I suspect few people in that audience, aboriginal or otherwise, could have read that script more easily than the English above it, but no matter. My issue with the writing was the distraction it caused. The letters: bright, glowing white, seemed to impose themselves on the print. Worse, the title cards in Nanook are typically wordy, and several times the Inuktitut script obscured some of the English. You could read everything if you waited, but I read quickly, and so found it frustrating.

The live accompaniment for the show, headlined by Inuk throat-singer, Tanya Tagaq, presented a problem too.

Tagaq is a talented vocalist. Her art form is a combination of singing and sound-effect making—one that grew out of the scarcity of materials with which to make instruments in the far north. Most sounds Inuit musicians wished to make had to be made with the voice, and so they became quite versatile at doing so. 

Tagaq accompanied Nanook not only with singing, but with sounds of heavy breathing, crunching snow, sled dogs howling and babies crying—sounds an Inuk hunter like Allariallak might well have heard ringing in his ears during a taxing hunt. It was an impressive, and surely exhausting, performance.

However, Tagaq wasn’t alone onstage. She was accompanied by both a violinist and a percussionist, and in a sense, herself: throat-singing is usually performed by pairs of singers and Tagaq, in order to perform alone at this event, sung in a sort of duet with her own, pre-recorded voice.

Everyone was great. But it’s not enough to be great when accompanying a silent film—one must also defer to the images onscreen, supporting them, rather than supplanting them. The accompanists for Nanook created a soundscape so busy that the film couldn’t breathe. Flaherty’s memorable vistas, which might have benefitted from subdued sound, or perhaps none, weren’t given the chance to impress on their own. Believe me, they can.

The event concluded with a Q&A—an unusually long one by TIFF’s standards. Most of the audience’s questions were for Tagaq. After some discussion about the development of the score, and her own feelings about Nanook, she made a point that I thought summed up the film’s fraught history, along with Flaherty’s vision, and maybe even Allariallak’s. “People down here, they don’t really want to know what’s going on up there,” she said. “They didn’t then, and they still don’t.”

Where to find Nanook of the North:
Nanook of the North was screened live at Toronto’s TIFF Bell Lightbox on June 21, 2012. Live accompaniment was provided by Inuk throat-singer, Tanya Tagaq. The screening is part of First Peoples Cinema: 1500 Nations, One Tradition.

Nanook of the North is also available on DVD through Criterion.
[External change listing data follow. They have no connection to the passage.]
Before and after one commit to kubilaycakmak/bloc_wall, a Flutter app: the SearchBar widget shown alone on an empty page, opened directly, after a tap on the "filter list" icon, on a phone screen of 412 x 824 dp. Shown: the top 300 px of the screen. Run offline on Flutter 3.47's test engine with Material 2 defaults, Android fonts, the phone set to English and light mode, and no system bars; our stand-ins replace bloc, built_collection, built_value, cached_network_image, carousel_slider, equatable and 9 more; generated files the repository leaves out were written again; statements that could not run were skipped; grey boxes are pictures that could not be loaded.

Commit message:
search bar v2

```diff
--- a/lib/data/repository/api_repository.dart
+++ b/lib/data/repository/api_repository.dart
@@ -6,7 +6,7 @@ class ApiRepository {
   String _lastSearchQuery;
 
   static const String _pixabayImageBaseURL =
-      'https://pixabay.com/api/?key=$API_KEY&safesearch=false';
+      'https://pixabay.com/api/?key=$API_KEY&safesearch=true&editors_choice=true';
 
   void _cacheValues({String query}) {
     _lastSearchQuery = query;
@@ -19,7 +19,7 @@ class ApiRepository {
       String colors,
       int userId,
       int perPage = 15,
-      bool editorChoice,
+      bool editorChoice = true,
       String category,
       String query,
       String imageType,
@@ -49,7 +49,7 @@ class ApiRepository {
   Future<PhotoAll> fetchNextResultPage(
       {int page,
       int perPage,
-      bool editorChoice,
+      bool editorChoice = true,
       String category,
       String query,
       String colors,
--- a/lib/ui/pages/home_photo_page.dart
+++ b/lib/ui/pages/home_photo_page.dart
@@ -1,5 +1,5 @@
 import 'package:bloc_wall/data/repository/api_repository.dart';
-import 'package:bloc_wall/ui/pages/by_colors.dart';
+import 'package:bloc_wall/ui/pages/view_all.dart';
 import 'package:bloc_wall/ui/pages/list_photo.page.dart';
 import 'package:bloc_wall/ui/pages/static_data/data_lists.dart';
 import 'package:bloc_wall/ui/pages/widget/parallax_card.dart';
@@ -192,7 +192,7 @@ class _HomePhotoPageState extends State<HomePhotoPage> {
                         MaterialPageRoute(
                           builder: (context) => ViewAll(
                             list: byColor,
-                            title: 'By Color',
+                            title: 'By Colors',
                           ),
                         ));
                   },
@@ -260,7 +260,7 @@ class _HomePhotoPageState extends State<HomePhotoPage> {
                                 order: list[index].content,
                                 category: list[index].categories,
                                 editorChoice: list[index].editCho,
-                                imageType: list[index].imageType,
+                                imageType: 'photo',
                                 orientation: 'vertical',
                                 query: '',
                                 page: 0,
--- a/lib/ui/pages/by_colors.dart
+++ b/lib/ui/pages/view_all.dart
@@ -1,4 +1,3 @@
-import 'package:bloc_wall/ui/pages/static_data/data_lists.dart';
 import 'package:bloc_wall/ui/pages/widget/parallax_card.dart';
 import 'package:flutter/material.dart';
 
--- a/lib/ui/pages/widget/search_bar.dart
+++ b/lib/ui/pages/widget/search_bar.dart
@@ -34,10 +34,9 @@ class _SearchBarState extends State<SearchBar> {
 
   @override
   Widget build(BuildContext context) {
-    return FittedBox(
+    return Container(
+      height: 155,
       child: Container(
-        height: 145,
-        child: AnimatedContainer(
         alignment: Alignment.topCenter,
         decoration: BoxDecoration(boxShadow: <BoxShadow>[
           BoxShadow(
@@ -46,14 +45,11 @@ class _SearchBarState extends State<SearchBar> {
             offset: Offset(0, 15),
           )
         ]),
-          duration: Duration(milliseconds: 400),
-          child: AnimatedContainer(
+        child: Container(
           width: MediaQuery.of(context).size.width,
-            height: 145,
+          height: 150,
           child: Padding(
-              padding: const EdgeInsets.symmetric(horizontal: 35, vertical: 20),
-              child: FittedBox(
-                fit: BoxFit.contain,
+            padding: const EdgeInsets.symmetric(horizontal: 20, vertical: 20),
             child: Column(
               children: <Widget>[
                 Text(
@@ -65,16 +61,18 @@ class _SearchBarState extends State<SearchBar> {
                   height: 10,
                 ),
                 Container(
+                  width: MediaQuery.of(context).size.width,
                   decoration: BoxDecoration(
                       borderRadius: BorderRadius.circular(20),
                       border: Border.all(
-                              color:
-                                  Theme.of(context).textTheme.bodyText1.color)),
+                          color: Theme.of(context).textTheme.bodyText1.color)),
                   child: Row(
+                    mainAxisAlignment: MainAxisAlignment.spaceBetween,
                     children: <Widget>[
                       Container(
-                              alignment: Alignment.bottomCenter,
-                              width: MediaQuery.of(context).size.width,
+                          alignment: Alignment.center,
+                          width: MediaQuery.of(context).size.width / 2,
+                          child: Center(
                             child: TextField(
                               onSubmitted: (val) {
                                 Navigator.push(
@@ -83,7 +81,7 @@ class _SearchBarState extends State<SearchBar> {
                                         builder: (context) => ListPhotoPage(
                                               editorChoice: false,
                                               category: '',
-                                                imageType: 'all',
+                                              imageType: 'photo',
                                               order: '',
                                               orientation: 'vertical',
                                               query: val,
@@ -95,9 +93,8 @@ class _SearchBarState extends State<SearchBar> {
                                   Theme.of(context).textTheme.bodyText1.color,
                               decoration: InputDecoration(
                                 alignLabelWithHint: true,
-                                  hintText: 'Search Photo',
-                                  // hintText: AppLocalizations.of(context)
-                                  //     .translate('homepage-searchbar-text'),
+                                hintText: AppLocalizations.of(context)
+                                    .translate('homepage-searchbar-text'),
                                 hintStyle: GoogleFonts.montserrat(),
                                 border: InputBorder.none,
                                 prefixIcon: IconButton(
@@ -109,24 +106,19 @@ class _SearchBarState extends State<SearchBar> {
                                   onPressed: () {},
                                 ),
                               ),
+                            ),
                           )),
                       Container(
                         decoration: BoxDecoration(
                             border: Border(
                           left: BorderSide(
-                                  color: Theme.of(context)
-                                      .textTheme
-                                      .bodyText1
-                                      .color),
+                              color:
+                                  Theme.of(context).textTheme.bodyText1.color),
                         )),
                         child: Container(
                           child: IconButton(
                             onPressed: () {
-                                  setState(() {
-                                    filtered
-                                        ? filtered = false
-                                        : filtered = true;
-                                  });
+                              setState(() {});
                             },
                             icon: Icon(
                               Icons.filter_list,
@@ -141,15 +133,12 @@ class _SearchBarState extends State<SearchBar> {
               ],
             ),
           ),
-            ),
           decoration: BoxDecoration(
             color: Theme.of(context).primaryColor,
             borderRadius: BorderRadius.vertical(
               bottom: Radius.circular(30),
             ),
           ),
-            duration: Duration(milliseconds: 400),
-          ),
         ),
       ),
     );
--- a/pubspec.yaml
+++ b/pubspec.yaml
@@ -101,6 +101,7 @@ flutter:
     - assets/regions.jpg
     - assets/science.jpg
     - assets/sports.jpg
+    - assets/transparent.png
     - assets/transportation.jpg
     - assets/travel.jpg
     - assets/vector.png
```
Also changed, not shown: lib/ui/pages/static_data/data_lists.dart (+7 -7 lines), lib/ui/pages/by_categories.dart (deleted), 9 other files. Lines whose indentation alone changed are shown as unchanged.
  1. "Worse, the Inuit in the film are anachronistic. They’re depicted hunting with harpoons and knives, though by the time the film was made, they were already using guns. The walrus hunt we saw was, apparently, already an obsolete practice in 1922. The famous scene of Nanook at the trading post, perplexed by the workings of a gramophone, is inaccurate; as the Inuit were by then quite familiar with recorded sound."....How the hell can you assume ALL Inuit were familiar with guns or that they ALL Inuit knew of recorded sound???? I would bet my life that in 1922 there were many people in Appalachia that had no idea of recorded sound....